INFORMATION:
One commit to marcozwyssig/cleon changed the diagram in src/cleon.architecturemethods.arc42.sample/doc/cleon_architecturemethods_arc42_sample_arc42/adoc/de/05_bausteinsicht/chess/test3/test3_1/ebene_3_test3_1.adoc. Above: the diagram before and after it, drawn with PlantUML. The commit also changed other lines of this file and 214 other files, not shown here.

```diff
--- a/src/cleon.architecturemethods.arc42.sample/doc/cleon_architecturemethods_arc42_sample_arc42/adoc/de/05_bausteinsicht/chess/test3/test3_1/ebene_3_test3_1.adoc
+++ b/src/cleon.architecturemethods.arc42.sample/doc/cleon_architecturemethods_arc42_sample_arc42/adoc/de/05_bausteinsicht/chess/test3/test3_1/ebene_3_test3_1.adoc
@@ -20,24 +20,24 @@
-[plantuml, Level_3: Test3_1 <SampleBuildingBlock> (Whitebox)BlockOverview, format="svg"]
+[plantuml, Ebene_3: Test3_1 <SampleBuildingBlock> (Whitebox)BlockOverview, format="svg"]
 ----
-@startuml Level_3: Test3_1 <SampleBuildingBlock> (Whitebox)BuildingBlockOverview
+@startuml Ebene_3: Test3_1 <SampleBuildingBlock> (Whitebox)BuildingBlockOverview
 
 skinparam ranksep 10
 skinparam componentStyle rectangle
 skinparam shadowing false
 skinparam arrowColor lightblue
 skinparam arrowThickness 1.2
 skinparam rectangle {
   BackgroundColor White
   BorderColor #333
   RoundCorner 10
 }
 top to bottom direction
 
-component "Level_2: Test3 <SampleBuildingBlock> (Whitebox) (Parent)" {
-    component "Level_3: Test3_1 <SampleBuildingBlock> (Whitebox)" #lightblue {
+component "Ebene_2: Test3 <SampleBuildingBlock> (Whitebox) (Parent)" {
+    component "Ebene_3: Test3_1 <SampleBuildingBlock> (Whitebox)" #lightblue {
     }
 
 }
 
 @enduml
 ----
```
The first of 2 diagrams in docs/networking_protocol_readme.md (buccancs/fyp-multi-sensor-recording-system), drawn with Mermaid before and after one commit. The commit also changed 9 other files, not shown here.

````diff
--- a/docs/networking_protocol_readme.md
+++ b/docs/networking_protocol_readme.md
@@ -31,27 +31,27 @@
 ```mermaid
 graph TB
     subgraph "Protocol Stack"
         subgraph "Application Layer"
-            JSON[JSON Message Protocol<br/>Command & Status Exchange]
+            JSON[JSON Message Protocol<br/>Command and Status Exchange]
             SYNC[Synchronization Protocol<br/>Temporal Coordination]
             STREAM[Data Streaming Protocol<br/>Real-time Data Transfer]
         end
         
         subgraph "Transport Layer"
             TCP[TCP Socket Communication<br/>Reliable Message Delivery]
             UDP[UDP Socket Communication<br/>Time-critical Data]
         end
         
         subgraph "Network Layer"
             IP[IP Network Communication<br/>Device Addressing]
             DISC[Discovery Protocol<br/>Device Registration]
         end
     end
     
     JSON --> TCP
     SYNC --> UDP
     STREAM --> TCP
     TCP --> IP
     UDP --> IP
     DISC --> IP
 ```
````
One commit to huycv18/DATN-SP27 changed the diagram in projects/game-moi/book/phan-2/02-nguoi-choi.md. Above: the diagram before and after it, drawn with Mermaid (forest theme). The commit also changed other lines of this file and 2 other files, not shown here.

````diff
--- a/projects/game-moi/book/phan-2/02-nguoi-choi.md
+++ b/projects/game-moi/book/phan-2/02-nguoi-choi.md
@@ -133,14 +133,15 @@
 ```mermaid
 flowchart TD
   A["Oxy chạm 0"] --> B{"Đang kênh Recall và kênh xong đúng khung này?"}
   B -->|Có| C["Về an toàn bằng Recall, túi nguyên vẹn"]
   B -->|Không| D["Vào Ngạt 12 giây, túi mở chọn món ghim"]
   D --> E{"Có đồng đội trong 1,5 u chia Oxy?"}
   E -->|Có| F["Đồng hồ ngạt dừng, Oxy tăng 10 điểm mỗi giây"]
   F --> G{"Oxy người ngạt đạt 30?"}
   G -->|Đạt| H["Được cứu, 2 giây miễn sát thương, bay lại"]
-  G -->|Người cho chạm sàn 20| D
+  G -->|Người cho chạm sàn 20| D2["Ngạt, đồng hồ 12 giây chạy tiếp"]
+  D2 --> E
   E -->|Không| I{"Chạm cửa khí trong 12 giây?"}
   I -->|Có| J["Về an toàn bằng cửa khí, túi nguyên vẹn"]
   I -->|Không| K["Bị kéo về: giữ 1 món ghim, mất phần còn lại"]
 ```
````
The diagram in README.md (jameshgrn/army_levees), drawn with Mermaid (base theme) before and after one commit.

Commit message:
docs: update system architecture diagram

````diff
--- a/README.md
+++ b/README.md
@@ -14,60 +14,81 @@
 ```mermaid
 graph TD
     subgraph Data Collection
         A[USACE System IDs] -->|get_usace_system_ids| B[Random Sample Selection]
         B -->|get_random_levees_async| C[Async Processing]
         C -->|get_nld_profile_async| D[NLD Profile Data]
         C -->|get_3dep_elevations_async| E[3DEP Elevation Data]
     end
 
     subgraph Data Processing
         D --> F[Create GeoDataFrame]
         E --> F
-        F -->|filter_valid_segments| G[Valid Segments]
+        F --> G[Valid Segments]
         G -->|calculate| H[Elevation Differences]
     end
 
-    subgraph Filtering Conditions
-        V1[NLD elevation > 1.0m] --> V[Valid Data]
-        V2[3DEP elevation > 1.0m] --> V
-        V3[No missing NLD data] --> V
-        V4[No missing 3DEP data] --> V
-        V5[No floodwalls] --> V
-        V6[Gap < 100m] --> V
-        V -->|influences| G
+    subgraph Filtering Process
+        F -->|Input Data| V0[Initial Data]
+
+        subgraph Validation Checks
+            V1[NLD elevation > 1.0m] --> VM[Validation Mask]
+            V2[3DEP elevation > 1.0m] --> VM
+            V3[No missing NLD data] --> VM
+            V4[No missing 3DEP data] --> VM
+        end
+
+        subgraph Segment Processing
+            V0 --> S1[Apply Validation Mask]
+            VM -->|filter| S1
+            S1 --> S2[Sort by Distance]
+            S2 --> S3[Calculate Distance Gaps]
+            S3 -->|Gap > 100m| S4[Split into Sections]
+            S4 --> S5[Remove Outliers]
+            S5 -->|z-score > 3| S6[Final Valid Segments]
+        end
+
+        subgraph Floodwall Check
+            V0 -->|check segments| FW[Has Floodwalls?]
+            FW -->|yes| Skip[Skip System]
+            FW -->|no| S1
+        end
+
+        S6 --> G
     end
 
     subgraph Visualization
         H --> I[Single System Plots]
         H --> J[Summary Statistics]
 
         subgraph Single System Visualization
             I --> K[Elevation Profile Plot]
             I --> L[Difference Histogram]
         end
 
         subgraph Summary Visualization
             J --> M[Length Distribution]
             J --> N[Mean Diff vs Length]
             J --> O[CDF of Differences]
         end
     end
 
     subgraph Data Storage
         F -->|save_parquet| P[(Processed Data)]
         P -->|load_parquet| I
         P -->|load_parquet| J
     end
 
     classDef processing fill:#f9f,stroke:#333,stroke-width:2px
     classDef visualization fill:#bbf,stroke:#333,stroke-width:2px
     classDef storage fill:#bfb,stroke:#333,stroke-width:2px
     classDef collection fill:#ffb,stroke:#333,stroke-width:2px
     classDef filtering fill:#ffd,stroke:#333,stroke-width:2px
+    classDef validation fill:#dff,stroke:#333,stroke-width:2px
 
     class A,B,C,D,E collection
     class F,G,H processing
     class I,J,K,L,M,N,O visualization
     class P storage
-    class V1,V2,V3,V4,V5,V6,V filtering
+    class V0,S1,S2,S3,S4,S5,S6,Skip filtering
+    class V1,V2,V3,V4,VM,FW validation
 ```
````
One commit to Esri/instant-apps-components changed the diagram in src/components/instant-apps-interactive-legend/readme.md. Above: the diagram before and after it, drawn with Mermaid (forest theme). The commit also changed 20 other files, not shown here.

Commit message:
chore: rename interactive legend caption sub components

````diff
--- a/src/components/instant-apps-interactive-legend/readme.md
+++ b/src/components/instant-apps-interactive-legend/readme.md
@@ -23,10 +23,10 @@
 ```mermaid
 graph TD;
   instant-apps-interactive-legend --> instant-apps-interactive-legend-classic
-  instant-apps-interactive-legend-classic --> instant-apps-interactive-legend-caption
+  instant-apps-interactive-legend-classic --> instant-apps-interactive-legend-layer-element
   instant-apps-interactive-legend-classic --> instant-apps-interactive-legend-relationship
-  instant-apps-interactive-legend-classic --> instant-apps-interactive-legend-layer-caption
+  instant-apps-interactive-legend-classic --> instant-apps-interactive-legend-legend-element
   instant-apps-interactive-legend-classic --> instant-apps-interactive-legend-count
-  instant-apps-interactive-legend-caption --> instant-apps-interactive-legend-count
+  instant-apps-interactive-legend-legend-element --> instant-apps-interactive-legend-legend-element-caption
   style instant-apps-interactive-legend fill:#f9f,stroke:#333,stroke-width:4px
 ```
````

EXERCISE DIRECTIONS: Return every line of the listing that has the word "classDef" in it.

ANSWER FOR THE TASK:
     classDef processing fill:#f9f,stroke:#333,stroke-width:2px
     classDef visualization fill:#bbf,stroke:#333,stroke-width:2px
     classDef storage fill:#bfb,stroke:#333,stroke-width:2px
     classDef collection fill:#ffb,stroke:#333,stroke-width:2px
     classDef filtering fill:#ffd,stroke:#333,stroke-width:2px
+    classDef validation fill:#dff,stroke:#333,stroke-width:2px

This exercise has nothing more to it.